But the 6 weeks let me figure out my solution. Just cut the thing off and use a hangar bolt (yes, this is how a lot of Ukuleles are assembled).

I need a bit more adjustments to sanding the edges, but it will work well. Here’s a photo of the neck attached to the Ukulele.

I started on the fretboard tests. I’m in-between using a two-part fretboard and cutting a new fretboard (due to an error in mounting the neck one or the other has to be done). Or I could change the neck mounting hole, but I like where this is going, so I’ll roll with the mistake (again).

The surprising part is, all this was done with my left hand (and a little bit of above the wrist right-arm).

More updates soon now that I can move around a bit more.


#66

it’s not easy making a uke


#67

I did some Fretboard tests. I spent a lot of time working out and planing flat the piece that I had given that I could on the plane with one hand so clamping got interesting. on the first cut that I made I must’ve slipped a little bit and the fret was not square.

i’m going camping this weekend and will need to make tinder (or really have others make tinder). for that I bought a pull saw. I tried it out on my scrap piece of fretboard and it worked pretty well. The biggest problem is that the curve is slightly too wide so without glue The fronts won’t stay in place but I was planning on glueing them anyway.

Next week I’ll see if I can get somebody more able-bodied to cut a new front board from me from my block of wood. It’s going to be very long before I’m allowed to use the tablesaw.


#68

If I recall the frets should be friction fit into the face of the neck, then tapped down with a hammer, maybe installing a thin slice of pop can as a shim?


#69

Mike I believe you need a special fret saw that has an even thinner kerf than the pullsaw. I used to have one years ago. I’ll look around again. They’re very small.


#70

Wow; if you find that it would be quite nice. I looked at getting one at Stewmac but I still haven’t bought in to making all that many instruments…
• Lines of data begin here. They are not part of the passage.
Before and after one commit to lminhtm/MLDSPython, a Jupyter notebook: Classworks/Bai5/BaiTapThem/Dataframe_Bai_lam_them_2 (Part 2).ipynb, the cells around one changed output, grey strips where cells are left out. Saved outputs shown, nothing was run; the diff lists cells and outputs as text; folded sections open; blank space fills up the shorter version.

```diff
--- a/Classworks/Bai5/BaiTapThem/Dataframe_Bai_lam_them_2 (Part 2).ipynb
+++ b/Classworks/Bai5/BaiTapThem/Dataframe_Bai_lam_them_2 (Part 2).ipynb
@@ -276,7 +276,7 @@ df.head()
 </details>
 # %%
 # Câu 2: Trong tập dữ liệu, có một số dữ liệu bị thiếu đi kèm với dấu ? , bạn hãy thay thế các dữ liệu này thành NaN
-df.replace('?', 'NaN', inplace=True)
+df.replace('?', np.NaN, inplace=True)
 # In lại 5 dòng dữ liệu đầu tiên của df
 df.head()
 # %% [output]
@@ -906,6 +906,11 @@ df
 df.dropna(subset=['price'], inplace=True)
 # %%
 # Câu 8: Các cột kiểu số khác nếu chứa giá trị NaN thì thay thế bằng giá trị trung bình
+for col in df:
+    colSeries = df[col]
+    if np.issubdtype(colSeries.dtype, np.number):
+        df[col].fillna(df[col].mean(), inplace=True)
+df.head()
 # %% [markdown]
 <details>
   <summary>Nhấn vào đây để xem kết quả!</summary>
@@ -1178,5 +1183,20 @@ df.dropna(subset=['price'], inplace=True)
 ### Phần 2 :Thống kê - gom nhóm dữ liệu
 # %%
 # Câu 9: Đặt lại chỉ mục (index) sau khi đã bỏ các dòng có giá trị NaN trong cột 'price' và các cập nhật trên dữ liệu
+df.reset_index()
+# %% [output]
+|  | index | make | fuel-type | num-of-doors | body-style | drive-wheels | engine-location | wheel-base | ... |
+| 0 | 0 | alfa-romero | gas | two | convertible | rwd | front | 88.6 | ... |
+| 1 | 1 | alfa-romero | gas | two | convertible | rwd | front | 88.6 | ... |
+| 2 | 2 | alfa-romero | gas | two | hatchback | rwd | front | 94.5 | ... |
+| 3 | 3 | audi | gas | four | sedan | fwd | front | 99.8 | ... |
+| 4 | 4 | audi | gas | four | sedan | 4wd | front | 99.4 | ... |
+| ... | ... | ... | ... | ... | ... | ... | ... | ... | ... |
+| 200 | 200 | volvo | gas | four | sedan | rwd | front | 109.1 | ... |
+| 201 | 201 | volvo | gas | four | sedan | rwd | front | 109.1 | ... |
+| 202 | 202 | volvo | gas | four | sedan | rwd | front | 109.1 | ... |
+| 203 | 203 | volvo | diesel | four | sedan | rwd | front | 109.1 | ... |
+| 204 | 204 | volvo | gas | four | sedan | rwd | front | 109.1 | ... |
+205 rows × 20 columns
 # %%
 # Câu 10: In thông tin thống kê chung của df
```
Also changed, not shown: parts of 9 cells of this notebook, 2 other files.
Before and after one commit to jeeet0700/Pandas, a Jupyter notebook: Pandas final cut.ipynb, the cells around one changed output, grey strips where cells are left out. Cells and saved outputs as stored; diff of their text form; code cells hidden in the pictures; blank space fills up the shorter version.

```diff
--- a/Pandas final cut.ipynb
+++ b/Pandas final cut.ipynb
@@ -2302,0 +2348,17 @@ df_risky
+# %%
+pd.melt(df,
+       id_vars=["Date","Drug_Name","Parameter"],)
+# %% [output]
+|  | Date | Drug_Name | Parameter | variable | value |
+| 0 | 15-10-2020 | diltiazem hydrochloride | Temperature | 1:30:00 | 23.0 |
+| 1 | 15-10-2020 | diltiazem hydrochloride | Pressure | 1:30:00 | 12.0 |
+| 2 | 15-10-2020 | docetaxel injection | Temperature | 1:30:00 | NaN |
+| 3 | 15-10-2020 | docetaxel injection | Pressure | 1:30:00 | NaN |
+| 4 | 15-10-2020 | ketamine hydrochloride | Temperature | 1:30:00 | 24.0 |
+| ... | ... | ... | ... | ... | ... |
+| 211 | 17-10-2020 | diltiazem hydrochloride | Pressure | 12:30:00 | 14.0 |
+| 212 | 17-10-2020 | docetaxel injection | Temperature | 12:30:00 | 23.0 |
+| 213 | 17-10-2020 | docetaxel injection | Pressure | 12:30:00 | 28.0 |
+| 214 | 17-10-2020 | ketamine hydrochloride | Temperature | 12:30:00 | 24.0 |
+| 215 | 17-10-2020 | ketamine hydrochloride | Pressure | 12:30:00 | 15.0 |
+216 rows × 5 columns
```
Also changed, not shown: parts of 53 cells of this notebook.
Oddly enough ‘fret saws’ in other contexts seem to just be fancy coping saws rather than what I see on Stewmac.


#71

Hey I found it! It’s not in perfect shape, but should do the trick. I’ll drop it in the dropbox with your name on it.


#72

Yay!!! Thanks for the help (again)!


#73

So, I haven’t updated this all so much, but I have a good chunk of an update now…

Here’s the fretboard made (except the last 2 frets, and all the pieces laid out to get an idea of how this thing will look when complete.

And then after doing some attachment of the fretboard to the neck, then sanding the edges down to match, this is what it looked like:

After a final sanding, I started polishing the body with shellac in the style of a french polish. I’m not good at the technique, but everything I have read is that it just takes time to perfect.

Here is the Ukulele body after a few coats from a glancing angle to show off the polish.

After assembling the body onto the neck, I glued down the bridge, and filed slots in the nut and saddle. Here’s a few shots of it as the first playable form.

And a first playing:

Ukulele_1.m4a.zip (1.2 MB)

And then after playing with adjusting the intonation and filing the frets to their final feel, I applied a finish onto the neck and fretboard. I installed the label and now call this complete.




Thank you to the Vancouver Hack Space and its members (as well as supportive non-members who visited on open nights). I could have not created this without the tools, knowledge, and support of this community.

Thanks!


#74

Just amazing! Well down Mike. Watching you make this has been really
inspiring (learning to steam-bend wood was also pretty fun as well).


#75

I have learned more on the realm of bending wood; we’ll have to do a round-2 of that class which will include iron bending.

Probably once Vancouver cools down a bit so we don’t overheat.


#76

That’s a really really good looking uke. That patch gives it some awesome
contrast and makes it “pop”. A happy accident, imo :slight_smile:


#77

I’ll be giving a presentation at the Woodworker’s guild tonight on this build; and I’ll have it with me. If anyone wanted to check this out, be sure to come tonight.